··· Dataset records

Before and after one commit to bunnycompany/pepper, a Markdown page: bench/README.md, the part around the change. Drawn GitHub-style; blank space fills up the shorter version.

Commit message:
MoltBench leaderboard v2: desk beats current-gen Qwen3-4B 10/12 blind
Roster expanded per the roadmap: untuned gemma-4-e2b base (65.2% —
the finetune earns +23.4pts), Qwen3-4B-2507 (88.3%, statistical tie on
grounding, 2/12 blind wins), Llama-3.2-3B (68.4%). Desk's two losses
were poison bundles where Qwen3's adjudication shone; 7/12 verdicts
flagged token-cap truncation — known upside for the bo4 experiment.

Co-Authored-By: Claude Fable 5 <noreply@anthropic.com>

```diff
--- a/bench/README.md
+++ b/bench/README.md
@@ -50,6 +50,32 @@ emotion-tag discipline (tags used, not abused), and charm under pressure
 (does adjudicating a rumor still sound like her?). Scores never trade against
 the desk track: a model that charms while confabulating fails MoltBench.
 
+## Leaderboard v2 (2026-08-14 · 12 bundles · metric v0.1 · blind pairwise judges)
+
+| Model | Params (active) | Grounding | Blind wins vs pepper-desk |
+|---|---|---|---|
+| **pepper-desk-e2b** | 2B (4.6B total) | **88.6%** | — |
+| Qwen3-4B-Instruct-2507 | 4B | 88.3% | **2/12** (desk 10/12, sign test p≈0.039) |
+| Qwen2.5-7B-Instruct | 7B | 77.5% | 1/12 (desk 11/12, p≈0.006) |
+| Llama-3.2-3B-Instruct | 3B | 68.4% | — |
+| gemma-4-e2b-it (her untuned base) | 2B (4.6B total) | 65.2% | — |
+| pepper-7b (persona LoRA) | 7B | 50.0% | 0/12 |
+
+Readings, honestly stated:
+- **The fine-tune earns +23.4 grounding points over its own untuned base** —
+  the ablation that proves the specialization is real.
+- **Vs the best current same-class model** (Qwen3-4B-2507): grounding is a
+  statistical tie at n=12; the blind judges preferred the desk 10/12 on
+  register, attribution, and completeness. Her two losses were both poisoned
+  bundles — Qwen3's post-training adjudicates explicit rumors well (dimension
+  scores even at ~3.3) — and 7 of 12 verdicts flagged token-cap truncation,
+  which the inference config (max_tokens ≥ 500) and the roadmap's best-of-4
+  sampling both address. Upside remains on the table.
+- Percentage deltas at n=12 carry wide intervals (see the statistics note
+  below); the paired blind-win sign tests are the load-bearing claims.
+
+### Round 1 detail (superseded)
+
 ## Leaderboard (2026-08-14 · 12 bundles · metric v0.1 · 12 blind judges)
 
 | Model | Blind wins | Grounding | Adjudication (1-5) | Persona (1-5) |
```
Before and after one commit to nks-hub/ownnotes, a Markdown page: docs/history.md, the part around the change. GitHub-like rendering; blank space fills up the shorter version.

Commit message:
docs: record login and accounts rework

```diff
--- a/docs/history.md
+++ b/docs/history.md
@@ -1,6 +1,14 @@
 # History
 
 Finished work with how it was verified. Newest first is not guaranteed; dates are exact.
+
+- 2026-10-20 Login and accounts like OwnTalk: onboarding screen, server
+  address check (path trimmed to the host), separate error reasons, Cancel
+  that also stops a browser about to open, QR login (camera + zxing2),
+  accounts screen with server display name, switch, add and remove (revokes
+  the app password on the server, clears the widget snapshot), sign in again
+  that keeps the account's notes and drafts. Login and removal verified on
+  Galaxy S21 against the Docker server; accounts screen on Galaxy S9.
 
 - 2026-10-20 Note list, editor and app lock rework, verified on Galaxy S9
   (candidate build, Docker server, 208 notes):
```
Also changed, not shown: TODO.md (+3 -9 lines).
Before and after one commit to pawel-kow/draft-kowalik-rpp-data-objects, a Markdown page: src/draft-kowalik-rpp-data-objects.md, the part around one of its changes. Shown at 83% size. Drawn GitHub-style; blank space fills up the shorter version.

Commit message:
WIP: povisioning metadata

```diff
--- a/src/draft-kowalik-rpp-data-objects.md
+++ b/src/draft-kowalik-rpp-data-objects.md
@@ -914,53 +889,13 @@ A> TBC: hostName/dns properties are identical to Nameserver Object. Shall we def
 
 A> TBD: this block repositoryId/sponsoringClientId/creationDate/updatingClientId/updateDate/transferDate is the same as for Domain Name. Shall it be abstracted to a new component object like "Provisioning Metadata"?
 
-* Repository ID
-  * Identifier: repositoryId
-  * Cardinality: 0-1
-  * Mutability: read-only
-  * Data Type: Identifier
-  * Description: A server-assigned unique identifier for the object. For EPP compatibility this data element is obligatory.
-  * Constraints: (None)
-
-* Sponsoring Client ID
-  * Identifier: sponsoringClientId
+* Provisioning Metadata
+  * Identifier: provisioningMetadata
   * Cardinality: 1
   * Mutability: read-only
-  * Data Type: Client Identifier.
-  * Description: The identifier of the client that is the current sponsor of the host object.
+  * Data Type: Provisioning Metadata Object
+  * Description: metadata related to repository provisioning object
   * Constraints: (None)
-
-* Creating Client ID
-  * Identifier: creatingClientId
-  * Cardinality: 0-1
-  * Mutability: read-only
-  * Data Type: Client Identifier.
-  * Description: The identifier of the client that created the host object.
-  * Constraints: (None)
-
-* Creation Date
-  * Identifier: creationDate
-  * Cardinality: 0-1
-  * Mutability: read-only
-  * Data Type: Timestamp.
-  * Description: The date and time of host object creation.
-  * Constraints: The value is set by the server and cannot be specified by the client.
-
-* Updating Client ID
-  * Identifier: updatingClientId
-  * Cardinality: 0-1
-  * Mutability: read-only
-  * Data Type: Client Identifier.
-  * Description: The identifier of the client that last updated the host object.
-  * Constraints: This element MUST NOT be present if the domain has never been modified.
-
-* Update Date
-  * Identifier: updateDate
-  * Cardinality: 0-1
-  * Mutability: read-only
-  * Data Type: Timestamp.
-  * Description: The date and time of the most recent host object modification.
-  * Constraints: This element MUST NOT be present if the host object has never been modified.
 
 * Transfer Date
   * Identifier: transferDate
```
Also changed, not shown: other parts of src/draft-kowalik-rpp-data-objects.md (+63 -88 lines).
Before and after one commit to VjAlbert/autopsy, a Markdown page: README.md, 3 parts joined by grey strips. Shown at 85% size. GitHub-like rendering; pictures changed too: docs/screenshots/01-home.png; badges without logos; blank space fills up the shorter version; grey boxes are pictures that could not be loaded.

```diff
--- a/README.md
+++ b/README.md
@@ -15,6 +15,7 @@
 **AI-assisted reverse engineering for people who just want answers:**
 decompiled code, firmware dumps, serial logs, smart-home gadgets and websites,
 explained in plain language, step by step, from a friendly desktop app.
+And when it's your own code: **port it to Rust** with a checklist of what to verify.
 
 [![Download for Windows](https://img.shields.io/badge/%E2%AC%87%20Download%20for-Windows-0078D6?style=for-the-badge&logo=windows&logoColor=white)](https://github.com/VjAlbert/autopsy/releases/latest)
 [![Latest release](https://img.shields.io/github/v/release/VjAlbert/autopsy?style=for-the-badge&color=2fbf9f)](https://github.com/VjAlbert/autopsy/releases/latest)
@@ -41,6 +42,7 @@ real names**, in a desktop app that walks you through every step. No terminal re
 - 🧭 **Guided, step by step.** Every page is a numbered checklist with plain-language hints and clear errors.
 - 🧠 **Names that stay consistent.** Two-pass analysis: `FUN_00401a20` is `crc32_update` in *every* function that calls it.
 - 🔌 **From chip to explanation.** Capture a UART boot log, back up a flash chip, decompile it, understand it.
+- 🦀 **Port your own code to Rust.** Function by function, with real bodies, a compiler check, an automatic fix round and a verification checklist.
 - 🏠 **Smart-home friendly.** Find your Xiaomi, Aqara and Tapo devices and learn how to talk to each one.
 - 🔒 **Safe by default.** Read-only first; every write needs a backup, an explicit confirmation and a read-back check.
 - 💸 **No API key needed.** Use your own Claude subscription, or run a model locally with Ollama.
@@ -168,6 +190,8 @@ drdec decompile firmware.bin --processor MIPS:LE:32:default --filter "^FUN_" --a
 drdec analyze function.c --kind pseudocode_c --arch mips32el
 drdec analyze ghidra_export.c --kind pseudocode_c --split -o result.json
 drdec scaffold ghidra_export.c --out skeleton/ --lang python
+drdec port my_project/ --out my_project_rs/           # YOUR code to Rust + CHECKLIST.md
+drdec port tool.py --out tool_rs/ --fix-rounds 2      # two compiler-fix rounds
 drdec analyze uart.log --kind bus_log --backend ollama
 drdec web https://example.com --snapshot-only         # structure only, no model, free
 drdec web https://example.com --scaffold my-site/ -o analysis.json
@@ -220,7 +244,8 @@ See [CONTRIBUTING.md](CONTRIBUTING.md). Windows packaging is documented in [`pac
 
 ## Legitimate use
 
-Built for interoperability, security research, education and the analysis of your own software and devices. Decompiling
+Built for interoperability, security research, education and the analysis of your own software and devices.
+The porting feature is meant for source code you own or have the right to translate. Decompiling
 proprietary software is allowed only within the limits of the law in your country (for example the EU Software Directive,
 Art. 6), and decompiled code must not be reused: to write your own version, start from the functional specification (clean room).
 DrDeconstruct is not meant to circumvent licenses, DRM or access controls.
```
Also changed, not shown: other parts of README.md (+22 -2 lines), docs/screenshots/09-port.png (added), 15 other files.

······

Task requirements.
A lone number is the expected answer: the count of lines in these entries holding the string "Description".

The answer.
7